Specifically, we are going to trace when vfs_read and vfs_write finish (all you need to know is that those are the functions that are called when we read and write a file). We will also trace block_rq_issue, which is called when the disk driver actually writes to disk.

# write starts
11:32:05 kfunc:vmlinux:vfs_write

# write finishes
11:32:05 kretfunc:vmlinux:vfs_write

# read starts
11:32:05 kfunc:vmlinux:vfs_read

# read finishes
11:32:05 kretfunc:vmlinux:vfs_read

# **5 seconds later** we actually write "foo" to disk!
11:32:10 tracepoint:block:block_rq_issue

Note that we never even read disk, even though we read the file. That’s because the read came from the page cache!

Caveat: this behavior isn’t universal

Whether or not the page cache is used for reads and writes is actually filesystem-specific. However, all the most common Linux filesystems (ext4, btrfs, XFS) use the page cache. The story with ZFS is more complicated. While it uses the page cache, it also has its own relatively complex caching mechanism.


I hope I helped make your mental model of file writes more subtle. Files don’t live on disk, bytes do. Files merely represent those bytes. This misdirection makes programming easier, and allows the operating system to shield our fast applications from slow disks.

There is a lot more to this subject – the difference between file IO and disk IO is even more profoundly different than I let on. For example, if you write 1 byte to a file, how much will get written to disk? Would you be surprised if I told you that that 1 byte write causes 65 THOUSAND bytes to get written to disk? If that’s interesting to you, I urge you to subscribe to this blog. More stuff like this is coming.

Thanks for reading.

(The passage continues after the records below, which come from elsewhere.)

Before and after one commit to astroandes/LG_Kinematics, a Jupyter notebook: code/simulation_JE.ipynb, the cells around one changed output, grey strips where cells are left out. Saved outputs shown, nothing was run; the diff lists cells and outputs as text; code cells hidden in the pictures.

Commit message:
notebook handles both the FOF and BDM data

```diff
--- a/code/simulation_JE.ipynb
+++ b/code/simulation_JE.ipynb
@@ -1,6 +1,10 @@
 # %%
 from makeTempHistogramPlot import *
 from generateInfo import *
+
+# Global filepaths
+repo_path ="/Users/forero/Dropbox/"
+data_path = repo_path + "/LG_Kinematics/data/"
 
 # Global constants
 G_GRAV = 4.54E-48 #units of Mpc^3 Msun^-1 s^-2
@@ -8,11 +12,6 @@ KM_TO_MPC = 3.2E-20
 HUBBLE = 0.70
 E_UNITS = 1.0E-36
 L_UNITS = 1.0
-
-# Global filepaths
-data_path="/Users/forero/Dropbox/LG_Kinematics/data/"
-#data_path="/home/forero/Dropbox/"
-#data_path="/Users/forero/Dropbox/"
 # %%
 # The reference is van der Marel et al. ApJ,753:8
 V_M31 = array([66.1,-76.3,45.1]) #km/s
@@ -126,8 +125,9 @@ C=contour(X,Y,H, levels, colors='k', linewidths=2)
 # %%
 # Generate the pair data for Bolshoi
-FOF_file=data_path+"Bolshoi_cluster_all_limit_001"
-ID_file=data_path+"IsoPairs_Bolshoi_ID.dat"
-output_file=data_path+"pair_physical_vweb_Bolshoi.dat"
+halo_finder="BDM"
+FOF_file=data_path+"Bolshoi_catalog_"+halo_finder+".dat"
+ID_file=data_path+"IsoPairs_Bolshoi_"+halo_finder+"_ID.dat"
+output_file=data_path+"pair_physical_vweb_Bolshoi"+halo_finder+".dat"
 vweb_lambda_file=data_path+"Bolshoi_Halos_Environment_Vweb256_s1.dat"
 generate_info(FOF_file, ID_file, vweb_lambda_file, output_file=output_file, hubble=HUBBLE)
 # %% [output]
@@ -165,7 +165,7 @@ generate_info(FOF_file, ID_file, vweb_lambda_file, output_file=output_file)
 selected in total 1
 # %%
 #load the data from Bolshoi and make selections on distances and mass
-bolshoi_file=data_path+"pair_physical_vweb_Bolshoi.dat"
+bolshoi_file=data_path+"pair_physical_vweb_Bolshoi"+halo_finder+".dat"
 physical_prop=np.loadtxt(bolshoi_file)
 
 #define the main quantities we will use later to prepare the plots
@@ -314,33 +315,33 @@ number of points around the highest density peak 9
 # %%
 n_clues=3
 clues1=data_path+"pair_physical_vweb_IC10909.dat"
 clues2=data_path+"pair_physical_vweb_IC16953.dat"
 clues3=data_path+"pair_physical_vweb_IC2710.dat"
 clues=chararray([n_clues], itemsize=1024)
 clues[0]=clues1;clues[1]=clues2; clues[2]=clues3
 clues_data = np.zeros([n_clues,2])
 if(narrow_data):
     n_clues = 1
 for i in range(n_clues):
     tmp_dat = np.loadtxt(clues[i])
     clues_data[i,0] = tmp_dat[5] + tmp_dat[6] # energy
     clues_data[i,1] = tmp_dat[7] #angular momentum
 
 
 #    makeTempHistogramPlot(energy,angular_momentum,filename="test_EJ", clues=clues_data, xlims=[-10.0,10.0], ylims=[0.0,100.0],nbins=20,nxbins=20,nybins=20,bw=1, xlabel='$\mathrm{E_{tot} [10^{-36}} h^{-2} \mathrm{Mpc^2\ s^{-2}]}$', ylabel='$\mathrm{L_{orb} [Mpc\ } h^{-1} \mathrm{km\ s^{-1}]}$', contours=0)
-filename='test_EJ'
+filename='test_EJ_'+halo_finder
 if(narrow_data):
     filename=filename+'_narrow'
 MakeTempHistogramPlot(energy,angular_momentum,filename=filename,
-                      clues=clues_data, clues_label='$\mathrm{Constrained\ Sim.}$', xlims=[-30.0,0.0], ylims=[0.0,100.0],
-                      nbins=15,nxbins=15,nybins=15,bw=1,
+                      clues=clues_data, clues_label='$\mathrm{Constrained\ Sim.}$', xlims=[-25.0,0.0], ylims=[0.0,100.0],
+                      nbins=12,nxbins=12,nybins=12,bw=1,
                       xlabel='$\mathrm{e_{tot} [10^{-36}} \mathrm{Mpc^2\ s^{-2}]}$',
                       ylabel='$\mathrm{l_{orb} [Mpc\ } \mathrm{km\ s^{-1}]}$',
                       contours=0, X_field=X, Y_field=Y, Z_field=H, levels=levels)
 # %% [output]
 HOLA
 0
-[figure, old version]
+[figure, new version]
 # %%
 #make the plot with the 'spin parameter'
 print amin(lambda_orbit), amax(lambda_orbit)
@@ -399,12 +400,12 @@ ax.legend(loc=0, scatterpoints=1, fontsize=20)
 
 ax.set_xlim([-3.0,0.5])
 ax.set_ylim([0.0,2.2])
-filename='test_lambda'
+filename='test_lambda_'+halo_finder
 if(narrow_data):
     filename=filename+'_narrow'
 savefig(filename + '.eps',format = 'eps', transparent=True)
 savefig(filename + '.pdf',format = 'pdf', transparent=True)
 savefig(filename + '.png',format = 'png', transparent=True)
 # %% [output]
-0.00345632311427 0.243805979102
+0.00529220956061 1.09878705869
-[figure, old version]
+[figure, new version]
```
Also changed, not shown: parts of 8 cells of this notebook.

This article is the first from a series on block IO. If you like this article, check out my next post, for a behind-the-scenes look of how a file is represented on disk.